The world’s first conference on women in agriculture will be staged at the Indian National Agricultural Science Centre in New Delhi from March 13-15, 2012. With the goal: ‘Empowering Women for Inclusive Growth in Agriculture’, women farmers across the global will be given an opportunity to establish a dialogue to work together to close the gender gap in agriculture, especially to highlight policies and reforms that empower women in developing countries to improve agricultural productivity and nutrition and reduce hunger and poverty.
The conference themes include assessing women’s empowerment in agriculture, agricultural Innovations for reducing drudgery, assessing women’s empowerment in agriculture, agricultural innovations for reducing drudgery, linking Women to markets, role of women in household food and nutritional security, access to assets, resources and knowledge (policies and services, and impact and responses to climate change related risks and uncertainties. In addition, there will be Working Group discussions to have a Framework for Action on engendering agricultural research, education and extension.
The three-day event is sponsored by the Indian Council of Agricultural Research and the Asia-Pacific Association of Agricultural Research Institutions with the support from Trust for Advancement of Agricultural Sciences, Global Forum on Agricultural Research, Research Association of Gender in Agriculture, USAID, Consultative Group on International Agricultural Research, and the International Development Research Centre.
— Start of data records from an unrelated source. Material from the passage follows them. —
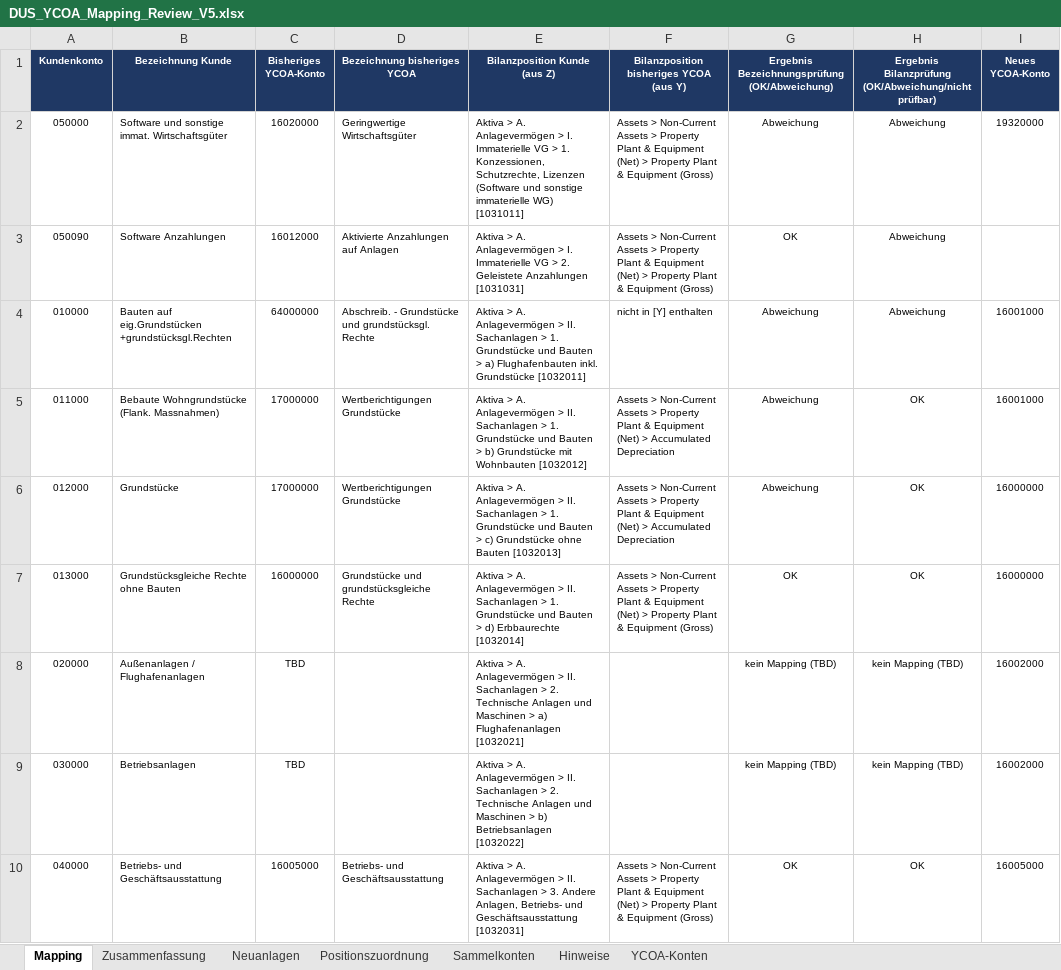
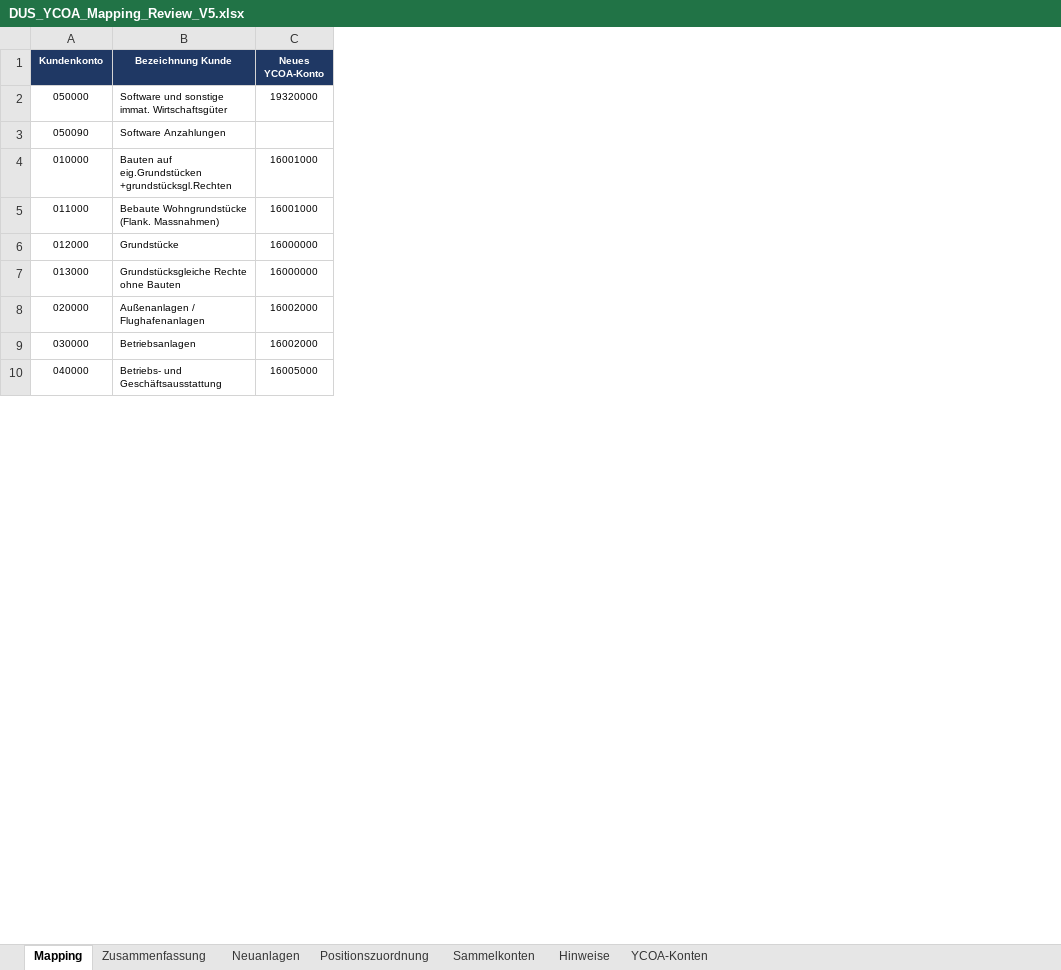
Before and after one commit to mgoethel558/SynchFolder, an Excel workbook: DUS/DUS_YCOA_Mapping_Review_V5.xlsx, sheet Mapping, drawn as a sheet; only a part is shown; values as stored, in another font and other column widths than the file's, no borders; conditional formats not drawn; the diff names each change by its address in the sheet, - before the commit and + after, or states it on an @@ line.

```diff
--- a/DUS/DUS_YCOA_Mapping_Review_V5.xlsx (sheet Mapping)
+++ b/DUS/DUS_YCOA_Mapping_Review_V5.xlsx (sheet Mapping)
-column C (Bisheriges YCOA-Konto), rows 2-10: 16020000 | 16012000 | 64000000 | 17000000 | 17000000 | 16000000 | TBD | TBD | 16005000
-column D (Bezeichnung bisheriges YCOA), rows 2-10: Geringwertige Wirtschaftsgüter | Aktivierte Anzahlungen auf Anlagen | Abschreib. - Grundstücke und grundstücksgl. Rechte | Wertberichtigungen Grundstücke | Wertberichtigungen Grundstücke | Grundstücke und grundstücksgleiche Rechte |  |  | Betriebs- und Geschäftsausstattung
-column E (Bilanzposition Kunde (aus Z)), rows 2-10: Aktiva > A. Anlagevermögen > I. Immaterielle VG > 1. Konzessionen, Schutzrechte, Lizenzen (Software und sonstige immaterielle WG) [1031011] | Aktiva > A. Anlagevermögen > I. Immaterielle VG > 2. Geleistete Anzahlungen [1031031] | Aktiva > A. Anlagevermögen > II. Sachanlagen > 1. Grundstücke und Bauten > a) Flughafenbauten inkl. Grundstücke [1032011] | Aktiva > A. Anlagevermögen > II. Sachanlagen > 1. Grundstücke und Bauten > b) Grundstücke mit Wohnbauten [1032012] | Aktiva > A. Anlagevermögen > II. Sachanlagen > 1. Grundstücke und Bauten > c) Grundstücke ohne Bauten [1032013] | Aktiva > A. Anlagevermögen > II. Sachanlagen > 1. Grundstücke und Bauten > d) Erbbaurechte [1032014] | Aktiva > A. Anlagevermögen > II. Sachanlagen > 2. Technische Anlagen und Maschinen > a) Flughafenanlagen [1032021] | Aktiva > A. Anlagevermögen > II. Sachanlagen > 2. Technische Anlagen und Maschinen > b) Betriebsanlagen [1032022] | Aktiva > A. Anlagevermögen > II. Sachanlagen > 3. Andere Anlagen, Betriebs- und Geschäftsausstattung [1032031]
-column F, rows 1-10: Bilanzposition bisheriges YCOA (aus Y) | Assets > Non-Current Assets > Property Plant & Equipment (Net) > Property Plant & Equipment (Gross) | Assets > Non-Current Assets > Property Plant & Equipment (Net) > Property Plant & Equipment (Gross) | nicht in [Y] enthalten | Assets > Non-Current Assets > Property Plant & Equipment (Net) > Accumulated Depreciation | Assets > Non-Current Assets > Property Plant & Equipment (Net) > Accumulated Depreciation | Assets > Non-Current Assets > Property Plant & Equipment (Net) > Property Plant & Equipment (Gross) |  |  | Assets > Non-Current Assets > Property Plant & Equipment (Net) > Property Plant & Equipment (Gross)
-column G, rows 1-10: Ergebnis Bezeichnungsprüfung (OK/Abweichung) | Abweichung | OK | Abweichung | Abweichung | Abweichung | OK | kein Mapping (TBD) | kein Mapping (TBD) | OK
-column H, rows 1-10: Ergebnis Bilanzprüfung (OK/Abweichung/nicht prüfbar) | Abweichung | Abweichung | Abweichung | OK | OK | OK | kein Mapping (TBD) | kein Mapping (TBD) | OK
```
Also changed, not shown: sheet Positionszuordnung, sheet Zusammenfassung, formulas that keep their value, DUS/1000 FDG Bilanz und GuV 2025 15.01.2026 mit Verkn..xlsx, DUS/DUS_YCOA_MappingOutcomeV3.xlsx, 2 other files.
“Women farmers represent more than a quarter of the world’s population. Women comprise, on an average, 43 per cent of the agricultural work force in developing countries, ranging from 20 per cent in Latin America to 50 per cent in Eastern Asia and Sub-Saharan Africa. Yet women have less access than men to agriculture related assets, inputs and services,” according to the Global Conference on Women in Agriculture website.
“Had they enjoyed the same access to productive resources as men, women could boost yield by 20-30 per cent; raising the overall agricultural output in developing countries by two and a half to four per cent. This gain in production could lessen the number of hungry people in the world by 12-17 per cent, besides increasing women’s income.”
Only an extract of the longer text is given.